> _WHAT TO DO_:
Give back, word for word, the lines in the listing below from the one holding "extras data (folktables, pyreadstat, requests), streaming" down to the one holding "- Slow tests", both ends included.

> _DATA FOR THIS TASK_:
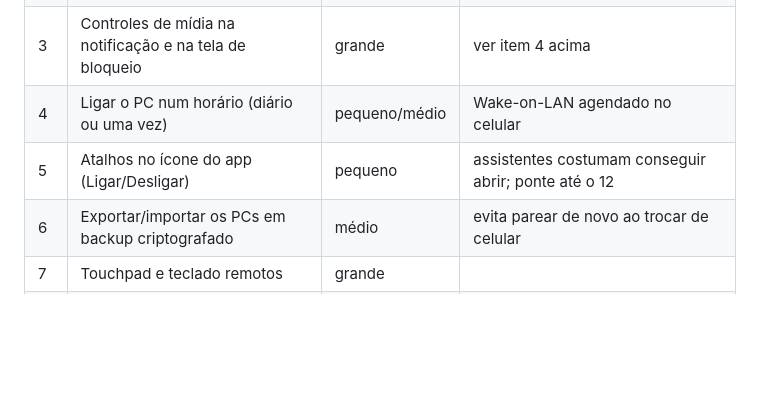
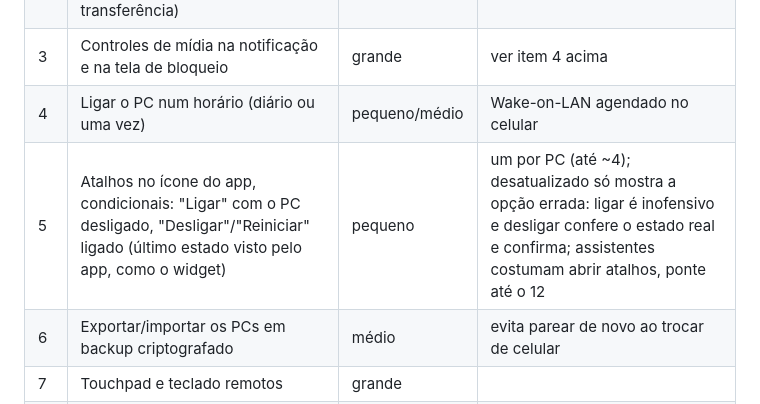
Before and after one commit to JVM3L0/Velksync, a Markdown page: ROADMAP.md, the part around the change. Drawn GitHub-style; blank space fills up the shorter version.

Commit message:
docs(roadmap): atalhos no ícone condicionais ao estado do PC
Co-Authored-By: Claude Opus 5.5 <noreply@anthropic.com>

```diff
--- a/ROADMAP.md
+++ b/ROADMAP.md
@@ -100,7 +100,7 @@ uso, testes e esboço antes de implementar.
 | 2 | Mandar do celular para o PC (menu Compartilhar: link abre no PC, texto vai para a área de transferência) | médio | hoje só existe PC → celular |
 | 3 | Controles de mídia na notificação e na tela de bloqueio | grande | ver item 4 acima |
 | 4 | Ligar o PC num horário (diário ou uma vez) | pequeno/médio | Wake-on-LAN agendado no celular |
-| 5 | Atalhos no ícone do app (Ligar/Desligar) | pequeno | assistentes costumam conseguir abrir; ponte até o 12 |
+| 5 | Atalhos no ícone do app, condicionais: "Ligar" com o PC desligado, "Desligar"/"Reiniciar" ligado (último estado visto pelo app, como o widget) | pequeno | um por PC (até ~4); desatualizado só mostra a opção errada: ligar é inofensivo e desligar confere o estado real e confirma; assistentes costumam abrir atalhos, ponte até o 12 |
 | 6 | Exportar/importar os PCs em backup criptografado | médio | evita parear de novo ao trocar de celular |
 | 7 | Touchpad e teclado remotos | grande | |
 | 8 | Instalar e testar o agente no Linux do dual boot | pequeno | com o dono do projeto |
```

...

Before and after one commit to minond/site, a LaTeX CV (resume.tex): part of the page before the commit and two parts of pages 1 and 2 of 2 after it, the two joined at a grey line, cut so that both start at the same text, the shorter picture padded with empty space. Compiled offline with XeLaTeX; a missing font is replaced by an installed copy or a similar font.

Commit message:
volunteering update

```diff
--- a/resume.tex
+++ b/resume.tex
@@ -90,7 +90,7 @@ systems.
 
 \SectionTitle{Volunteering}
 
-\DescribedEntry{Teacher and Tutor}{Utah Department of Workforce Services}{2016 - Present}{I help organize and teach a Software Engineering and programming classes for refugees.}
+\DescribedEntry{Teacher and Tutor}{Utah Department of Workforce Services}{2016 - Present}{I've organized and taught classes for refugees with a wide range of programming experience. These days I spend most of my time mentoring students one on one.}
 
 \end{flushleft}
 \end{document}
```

---

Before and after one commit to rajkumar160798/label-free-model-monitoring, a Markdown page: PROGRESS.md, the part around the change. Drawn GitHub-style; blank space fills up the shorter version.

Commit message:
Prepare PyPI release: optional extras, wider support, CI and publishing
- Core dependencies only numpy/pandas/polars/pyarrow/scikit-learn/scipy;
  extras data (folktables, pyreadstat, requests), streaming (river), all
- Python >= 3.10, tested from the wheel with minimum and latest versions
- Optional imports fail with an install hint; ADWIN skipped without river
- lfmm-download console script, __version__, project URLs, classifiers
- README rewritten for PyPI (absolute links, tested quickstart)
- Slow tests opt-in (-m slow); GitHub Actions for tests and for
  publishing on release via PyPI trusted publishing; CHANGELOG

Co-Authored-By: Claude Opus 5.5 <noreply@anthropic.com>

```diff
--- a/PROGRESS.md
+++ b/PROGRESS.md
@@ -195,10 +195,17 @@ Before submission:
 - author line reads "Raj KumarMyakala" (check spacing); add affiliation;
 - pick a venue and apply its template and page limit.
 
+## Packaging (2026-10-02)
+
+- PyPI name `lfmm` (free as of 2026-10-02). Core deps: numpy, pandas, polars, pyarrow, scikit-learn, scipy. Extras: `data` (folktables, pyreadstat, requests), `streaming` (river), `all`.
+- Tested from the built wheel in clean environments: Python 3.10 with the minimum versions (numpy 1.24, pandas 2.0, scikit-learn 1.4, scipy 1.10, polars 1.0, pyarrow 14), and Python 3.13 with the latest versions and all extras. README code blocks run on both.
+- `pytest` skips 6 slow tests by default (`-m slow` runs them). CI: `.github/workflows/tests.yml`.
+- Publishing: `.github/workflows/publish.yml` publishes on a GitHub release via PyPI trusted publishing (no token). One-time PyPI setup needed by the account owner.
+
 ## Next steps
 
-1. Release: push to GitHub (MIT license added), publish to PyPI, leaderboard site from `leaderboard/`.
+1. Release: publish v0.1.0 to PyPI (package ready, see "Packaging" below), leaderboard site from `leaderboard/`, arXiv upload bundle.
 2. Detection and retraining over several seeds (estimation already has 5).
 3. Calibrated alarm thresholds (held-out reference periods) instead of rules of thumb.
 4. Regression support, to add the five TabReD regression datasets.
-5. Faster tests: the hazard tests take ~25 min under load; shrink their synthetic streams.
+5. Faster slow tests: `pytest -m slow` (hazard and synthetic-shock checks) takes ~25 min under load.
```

> _RESPONSE BELOW_:
  extras data (folktables, pyreadstat, requests), streaming (river), all
- Python >= 3.10, tested from the wheel with minimum and latest versions
- Optional imports fail with an install hint; ADWIN skipped without river
- lfmm-download console script, __version__, project URLs, classifiers
- README rewritten for PyPI (absolute links, tested quickstart)
- Slow tests opt-in (-m slow); GitHub Actions for tests and for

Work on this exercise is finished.